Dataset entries
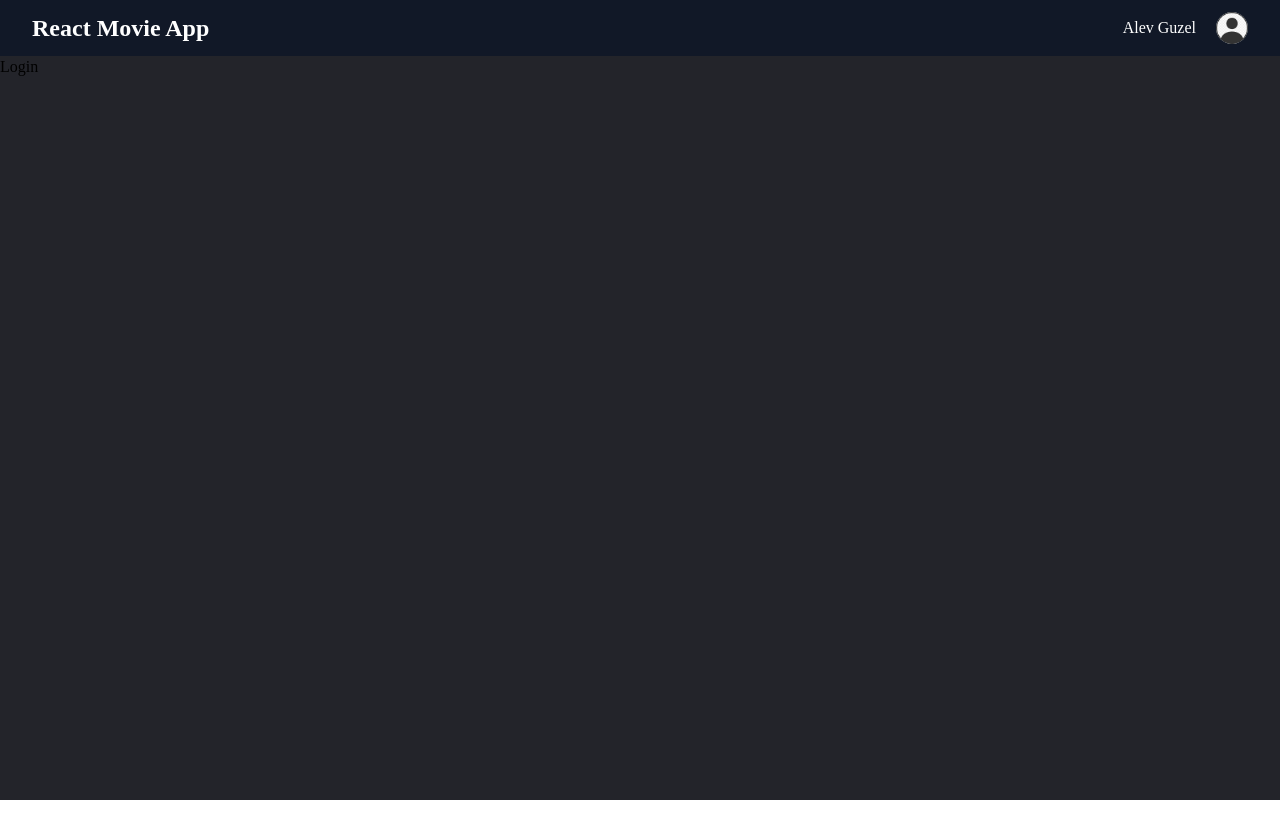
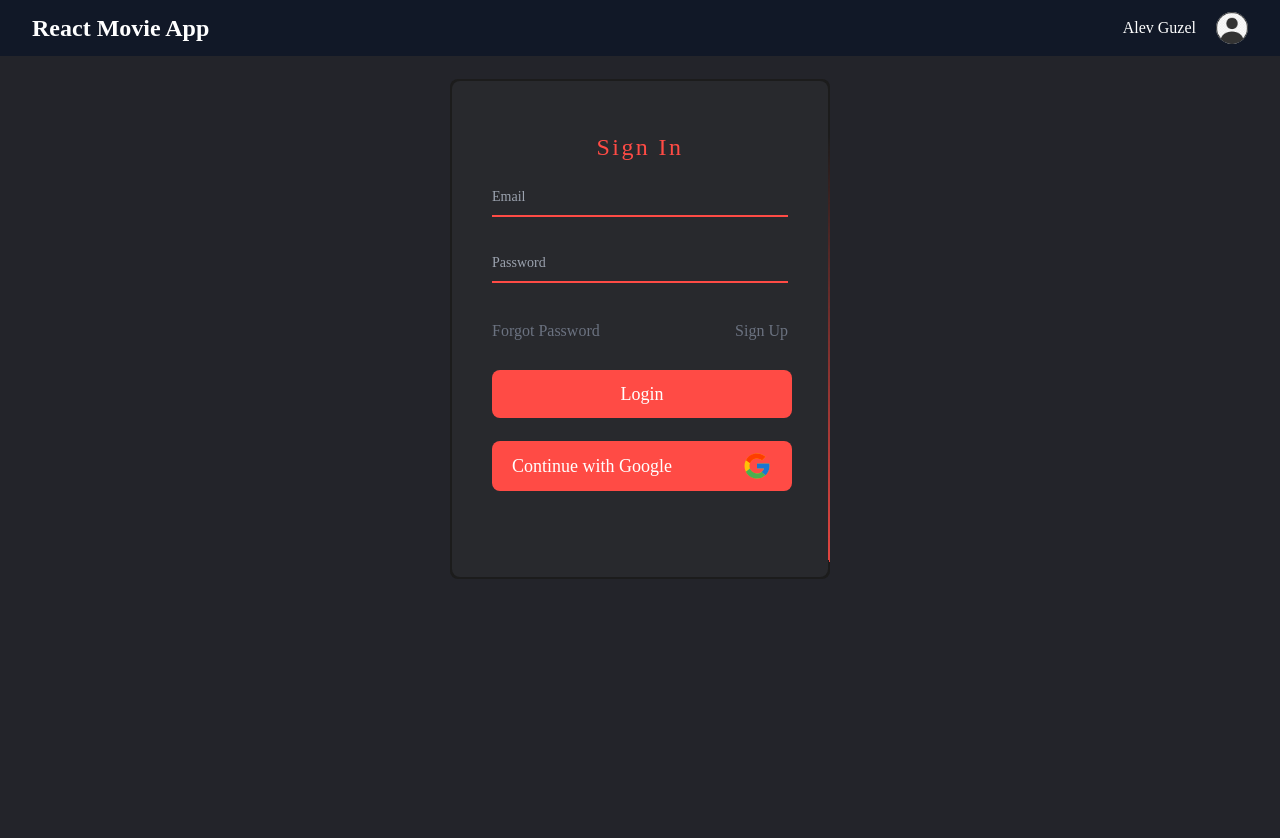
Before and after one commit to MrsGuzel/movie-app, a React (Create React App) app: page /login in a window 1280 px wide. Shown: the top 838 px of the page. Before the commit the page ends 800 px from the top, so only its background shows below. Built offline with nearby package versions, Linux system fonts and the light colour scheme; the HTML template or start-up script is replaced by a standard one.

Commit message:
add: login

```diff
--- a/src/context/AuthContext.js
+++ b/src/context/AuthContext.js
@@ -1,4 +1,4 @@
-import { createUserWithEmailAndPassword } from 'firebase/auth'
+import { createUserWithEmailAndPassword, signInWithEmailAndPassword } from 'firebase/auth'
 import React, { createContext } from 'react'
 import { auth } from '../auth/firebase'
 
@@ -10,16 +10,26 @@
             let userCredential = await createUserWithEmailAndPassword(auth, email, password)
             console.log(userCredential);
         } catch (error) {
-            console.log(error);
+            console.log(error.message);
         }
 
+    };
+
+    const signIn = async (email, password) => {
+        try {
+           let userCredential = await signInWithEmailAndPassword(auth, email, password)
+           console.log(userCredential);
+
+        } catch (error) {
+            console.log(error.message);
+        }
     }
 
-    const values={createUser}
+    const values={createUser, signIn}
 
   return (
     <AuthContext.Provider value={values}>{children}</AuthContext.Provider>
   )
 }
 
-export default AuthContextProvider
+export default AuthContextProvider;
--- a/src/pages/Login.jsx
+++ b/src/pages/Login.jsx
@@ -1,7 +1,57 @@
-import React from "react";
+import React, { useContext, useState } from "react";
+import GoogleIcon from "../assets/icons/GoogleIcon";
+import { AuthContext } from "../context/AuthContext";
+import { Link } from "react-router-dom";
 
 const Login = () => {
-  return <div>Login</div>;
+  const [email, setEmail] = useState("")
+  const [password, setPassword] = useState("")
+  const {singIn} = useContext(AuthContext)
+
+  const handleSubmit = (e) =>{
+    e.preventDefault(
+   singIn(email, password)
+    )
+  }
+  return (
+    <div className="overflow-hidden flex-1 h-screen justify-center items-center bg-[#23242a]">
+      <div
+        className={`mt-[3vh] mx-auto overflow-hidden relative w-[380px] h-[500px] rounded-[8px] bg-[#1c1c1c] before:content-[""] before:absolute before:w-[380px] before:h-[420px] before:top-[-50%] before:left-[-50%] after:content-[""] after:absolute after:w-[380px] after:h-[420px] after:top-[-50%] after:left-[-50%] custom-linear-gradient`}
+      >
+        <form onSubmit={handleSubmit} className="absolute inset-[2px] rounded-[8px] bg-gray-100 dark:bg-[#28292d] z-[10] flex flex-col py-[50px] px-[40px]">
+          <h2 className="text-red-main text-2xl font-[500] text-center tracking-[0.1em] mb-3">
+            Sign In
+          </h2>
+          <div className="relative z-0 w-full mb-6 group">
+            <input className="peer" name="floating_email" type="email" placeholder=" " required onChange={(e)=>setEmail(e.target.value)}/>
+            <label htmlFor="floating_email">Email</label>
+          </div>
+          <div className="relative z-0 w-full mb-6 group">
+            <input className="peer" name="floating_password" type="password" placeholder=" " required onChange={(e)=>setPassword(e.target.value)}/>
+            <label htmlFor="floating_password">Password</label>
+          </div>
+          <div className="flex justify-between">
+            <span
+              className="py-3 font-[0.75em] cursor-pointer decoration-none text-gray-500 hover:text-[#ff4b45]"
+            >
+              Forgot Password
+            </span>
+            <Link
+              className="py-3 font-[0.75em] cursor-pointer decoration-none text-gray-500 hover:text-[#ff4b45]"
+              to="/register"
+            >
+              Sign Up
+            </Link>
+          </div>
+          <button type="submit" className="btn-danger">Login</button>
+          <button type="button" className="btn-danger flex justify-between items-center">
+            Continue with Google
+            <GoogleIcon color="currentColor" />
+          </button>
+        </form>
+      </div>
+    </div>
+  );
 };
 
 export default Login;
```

• **Problem statement**
Check every line of the records above for the string "userCredential". Copy those that hold it.

• **Task result**
             let userCredential = await createUserWithEmailAndPassword(auth, email, password)
             console.log(userCredential);
+           let userCredential = await signInWithEmailAndPassword(auth, email, password)
+           console.log(userCredential);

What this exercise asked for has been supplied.